» Work item
Return a copy of every line in the records that includes the word "getElementById".

» Recorded data
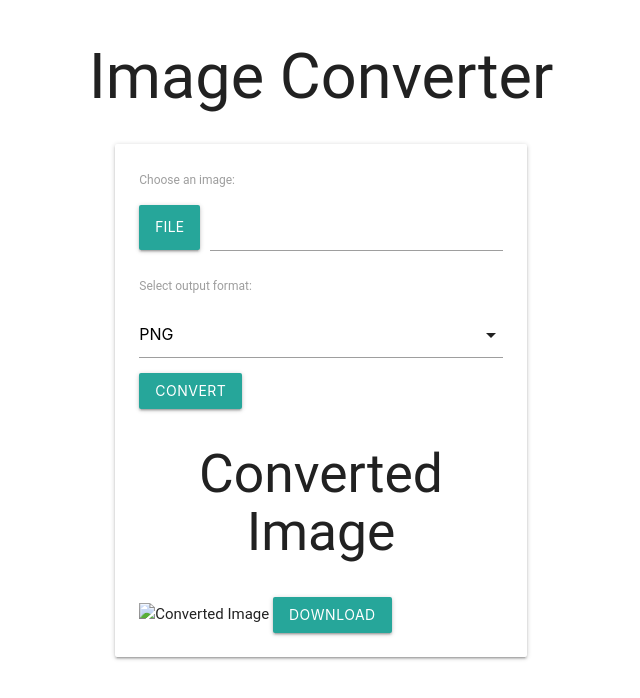
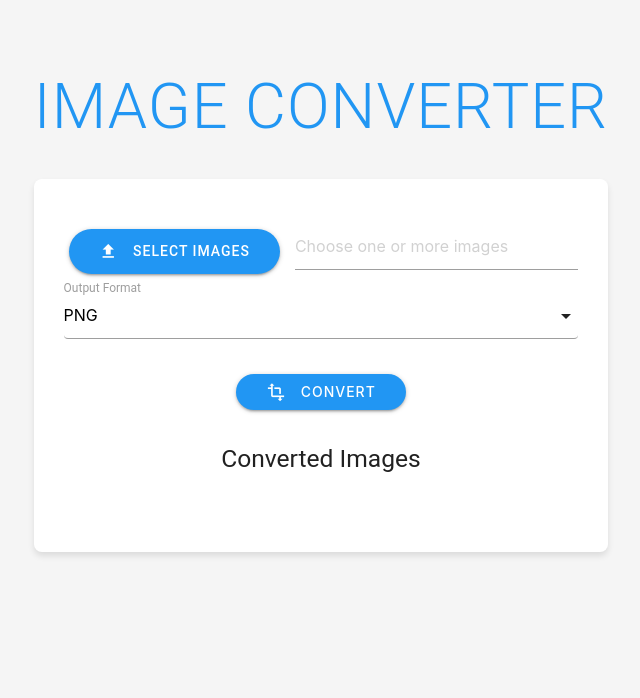
Before and after one commit to himelraju/Image-Converter, a plain HTML site: page index.html in a window 1280 px wide. Shown: the whole page, without its empty margins (319-959 px from the left). Drawn offline with nearby package versions, Linux system fonts and the light colour scheme.

Commit message:
Update index.html

```diff
--- a/index.html
+++ b/index.html
@@ -5,38 +5,170 @@
     <meta name="viewport" content="width=device-width, initial-scale=1.0">
     <title>Image Converter</title>
     <link rel="stylesheet" href="https://cdnjs.cloudflare.com/ajax/libs/materialize/1.0.0/css/materialize.min.css">
+    <link href="https://fonts.googleapis.com/icon?family=Material+Icons" rel="stylesheet">
     <style>
+        :root {
+            --primary-color: #2196f3;
+            --secondary-color: #1e88e5;
+        }
+
         body {
             font-family: 'Roboto', sans-serif;
-            margin: 20px;
+            background-color: #f5f5f5;
+            min-height: 100vh;
         }
 
-        #outputImage {
-            max-width: 100%;
-            margin-top: 20px;
+        .container {
+            padding-top: 2rem;
+            padding-bottom: 2rem;
+        }
+
+        .page-title {
+            color: var(--primary-color);
+            font-weight: 300;
+            margin-bottom: 2rem;
+            text-transform: uppercase;
+            letter-spacing: 1px;
+        }
+
+        .card {
+            border-radius: 8px;
+            box-shadow: 0 4px 6px rgba(0, 0, 0, 0.1);
+            transition: transform 0.3s ease, box-shadow 0.3s ease;
+        }
+
+        .card:hover {
+            transform: translateY(-5px);
+            box-shadow: 0 6px 12px rgba(0, 0, 0, 0.15);
+        }
+
+        .card .card-content {
+            padding: 2rem;
+        }
+
+        .btn {
+            border-radius: 25px;
+            text-transform: uppercase;
+            letter-spacing: 1px;
+            font-weight: 500;
+            padding: 0 2rem;
+            background-color: var(--primary-color);
+            margin: 5px;
+            transition: transform 0.2s ease;
+        }
+
+        .btn:hover {
+            background-color: var(--secondary-color);
+            transform: scale(1.05);
+        }
+
+        .file-field .btn {
+            background-color: var(--primary-color);
+        }
+
+        .file-path-wrapper {
+            padding-left: 10px;
+        }
+
+        .select-wrapper input.select-dropdown {
+            border-radius: 4px;
+        }
+
+        .select-wrapper input.select-dropdown:focus {
+            border-bottom: 1px solid var(--primary-color);
+        }
+
+        #imagesGrid {
+            margin-top: 2rem;
+        }
+
+        #imagesGrid .card {
+            margin: 0.5rem 0;
+        }
+
+        .card-image {
+            padding: 1rem;
+            background-color: #fafafa;
+            border-radius: 8px 8px 0 0;
+        }
+
+        .card-image img {
+            border-radius: 4px;
+            box-shadow: 0 2px 4px rgba(0, 0, 0, 0.1);
+        }
+
+        .card-action {
+            border-top: none !important;
+            padding: 1rem !important;
+        }
+
+        .file-field input[type=file] {
+            position: absolute;
+            top: 0;
+            right: 0;
+            left: 0;
+            bottom: 0;
+            width: 100%;
+            margin: 0;
+            padding: 0;
+            cursor: pointer;
+            opacity: 0;
+        }
+
+        .dropdown-content li > a, .dropdown-content li > span {
+            color: var(--primary-color);
+        }
+
+        #downloadAllBtn {
+            background-color: #4caf50;
+        }
+
+        #downloadAllBtn:hover {
+            background-color: #43a047;
+        }
+
+        .progress-wrapper {
+            display: none;
+            margin: 1rem 0;
+        }
+
+        .progress {
+            background-color: #e3f2fd;
+        }
+
+        .progress .indeterminate {
+            background-color: var(--primary-color);
+        }
+
+        @keyframes fadeIn {
+            from { opacity: 0; transform: translateY(20px); }
+            to { opacity: 1; transform: translateY(0); }
+        }
+
+        .fade-in {
+            animation: fadeIn 0.5s ease forwards;
         }
     </style>
 </head>
 <body>
     <div class="container">
-        <h1 class="center-align">Image Converter</h1>
+        <h1 class="page-title center-align">Image Converter</h1>
 
         <div class="row">
-            <div class="col s12 m6 offset-m3">
-                <div class="card">
+            <div class="col s12 m8 offset-m2">
+                <div class="card fade-in">
                     <div class="card-content">
-                        <label for="imageInput">Choose an image:</label>
                         <div class="file-field input-field">
-                            <div class="btn">
-                                <span>File</span>
-                                <input type="file" id="imageInput" accept="image/*">
+                            <div class="btn waves-effect waves-light">
+                                <i class="material-icons left">file_upload</i>
+                                <span>Select Images</span>
+                                <input type="file" id="imageInput" accept="image/*" multiple>
                             </div>
                             <div class="file-path-wrapper">
-                                <input class="file-path validate" type="text">
+                                <input class="file-path validate" type="text" placeholder="Choose one or more images">
                             </div>
                         </div>
 
-                        <label for="outputFormat">Select output format:</label>
                         <div class="input-field">
                             <select id="outputFormat">
                                 <option value="png">PNG</option>
@@ -56,16 +188,30 @@
                                 <option value="raw">RAW</option>
                                 <option value="tga">TGA</option>
                                 <option value="exr">EXR</option>
-                                <!-- Add more options as needed -->
                             </select>
+                            <label>Output Format</label>
                         </div>
 
-                        <button class="btn waves-effect waves-light" onclick="convertImage()">Convert</button>
+                        <div class="center-align" style="margin-top: 2rem;">
+                            <button class="btn waves-effect waves-light" onclick="convertImage()">
+                                <i class="material-icons left">transform</i>
+                                Convert
+                            </button>
+                            <button id="downloadAllBtn" class="btn waves-effect waves-light" style="display: none;" onclick="downloadAllImages()">
+                                <i class="material-icons left">cloud_download</i>
+                                Download All
+                            </button>
+                        </div>
+
+                        <div class="progress-wrapper">
+                            <div class="progress">
+                                <div class="indeterminate"></div>
+                            </div>
+                        </div>
 
                         <div id="outputImageContainer">
-                            <h2 class="center-align">Converted Image</h2>
-                            <img id="outputImage" alt="Converted Image" class="responsive-img">
-                            <button id="downloadButton" class="btn waves-effect waves-light" onclick="downloadImage()">Download</button>
+                            <h5 class="center-align" style="margin: 2rem 0;">Converted Images</h5>
+                            <div id="imagesGrid" class="row"></div>
                         </div>
                     </div>
                 </div>
@@ -76,52 +222,95 @@
     <script src="https://code.jquery.com/jquery-3.3.1.min.js"></script>
     <script src="https://cdnjs.cloudflare.com/ajax/libs/materialize/1.0.0/js/materialize.min.js"></script>
     <script>
+        let convertedImages = [];
+
         function convertImage() {
             const inputElement = document.getElementById('imageInput');
             const outputFormat = document.getElementById('outputFormat').value;
-            const outputImageElement = document.getElementById('outputImage');
-            const downloadButton = document.getElementById('downloadButton');
+            const imagesGrid = document.getElementById('imagesGrid');
+            const downloadAllBtn = document.getElementById('downloadAllBtn');
+            const progressWrapper = document.querySelector('.progress-wrapper');
+            imagesGrid.innerHTML = '';
+            convertedImages = [];
 
             if (inputElement.files.length > 0) {
-                const inputFile = inputElement.files[0];
+                downloadAllBtn.style.display = 'inline-block';
+            }
+
+            progressWrapper.style.display = 'block';
+
+            Array.from(inputElement.files).forEach((file, index) => {
                 const reader = new FileReader();
-
-                reader.onload = function (e) {
+                reader.onload = function(e) {
                     const image = new Image();
                     image.src = e.target.result;
 
-                    image.onload = function () {
+                    image.onload = function() {
                         const canvas = document.createElement('canvas');
                         const ctx = canvas.getContext('2d');
 
                         canvas.width = image.width;
                         canvas.height = image.height;
-
                         ctx.drawImage(image, 0, 0);
 
                         const convertedImageData = canvas.toDataURL(`image/${outputFormat}`);
-                        outputImageElement.src = convertedImageData;
+                        convertedImages.push({
+                            data: convertedImageData,
+                            index: index + 1
+                        });
 
-                        // Display the download button
-                        downloadButton.style.display = 'inline-block';
+                        // Create image container
+                        const col = document.createElement('div');
+                        col.className = 'col s12 m6 l4';
+
+                        const card = document.createElement('div');
+                        card.className = 'card fade-in';
+
+                        const cardImage = document.createElement('div');
+                        cardImage.className = 'card-image';
+
+                        const img = document.createElement('img');
+                        img.src = convertedImageData;
+                        img.className = 'responsive-img';
+
+                        const cardAction = document.createElement('div');
+                        cardAction.className = 'card-action center-align';
+
+                        const downloadBtn = document.createElement('button');
+                        downloadBtn.className = 'btn waves-effect waves-light';
+                        downloadBtn.textContent = 'Download';
+                        downloadBtn.onclick = function() {
+                            downloadSingleImage(convertedImageData, index + 1);
+                        };
+
+                        cardAction.appendChild(downloadBtn);
+                        cardImage.appendChild(img);
+                        card.appendChild(cardImage);
+                        card.appendChild(cardAction);
+                        col.appendChild(card);
+                        imagesGrid.appendChild(col);
                     };
                 };
+                reader.readAsDataURL(file);
+            });
 
-                reader.readAsDataURL(inputFile);
-            }
+            setTimeout(() => {
+                progressWrapper.style.display = 'none';
+            }, 1000);
         }
 
-        function downloadImage() {
-            const outputImageElement = document.getElementById('outputImage');
-            const downloadButton = document.getElementById('downloadButton');
+        function downloadSingleImage(imageData, index) {
+            const link = document.createElement('a');
+            link.href = imageData;
+            link.download = `converted_image_${index}.${document.getElementById('outputFormat').value}`;
+            link.click();
+        }
 
-            const link = document.createElement('a');
-            link.href = outputImageElement.src;
-            link.download = 'converted_image.' + document.getElementById('outputFormat').value;
-            link.click();
-
-            // Hide the download button after download
-            downloadButton.style.display = 'none';
+        function downloadAllImages() {
+            const outputFormat = document.getElementById('outputFormat').value;
+            convertedImages.forEach(image => {
+                downloadSingleImage(image.data, image.index);
+            });
         }
 
         document.addEventListener('DOMContentLoaded', function() {
```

» Written reply
             const inputElement = document.getElementById('imageInput');
             const outputFormat = document.getElementById('outputFormat').value;
-            const outputImageElement = document.getElementById('outputImage');
-            const downloadButton = document.getElementById('downloadButton');
+            const imagesGrid = document.getElementById('imagesGrid');
+            const downloadAllBtn = document.getElementById('downloadAllBtn');
-            const outputImageElement = document.getElementById('outputImage');
-            const downloadButton = document.getElementById('downloadButton');
+            link.download = `converted_image_${index}.${document.getElementById('outputFormat').value}`;
-            link.download = 'converted_image.' + document.getElementById('outputFormat').value;
+            const outputFormat = document.getElementById('outputFormat').value;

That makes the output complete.